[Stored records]
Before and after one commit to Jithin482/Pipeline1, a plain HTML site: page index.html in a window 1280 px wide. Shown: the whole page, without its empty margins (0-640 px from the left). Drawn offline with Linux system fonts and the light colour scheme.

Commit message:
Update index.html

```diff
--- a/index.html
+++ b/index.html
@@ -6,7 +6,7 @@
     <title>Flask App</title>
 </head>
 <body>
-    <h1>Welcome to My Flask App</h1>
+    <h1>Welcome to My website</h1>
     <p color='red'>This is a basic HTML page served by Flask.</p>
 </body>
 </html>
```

Instructions to follow
Looking at the entries above, work out how many lines contain the word "index", then reply with only that figure.

Solution to the problem
4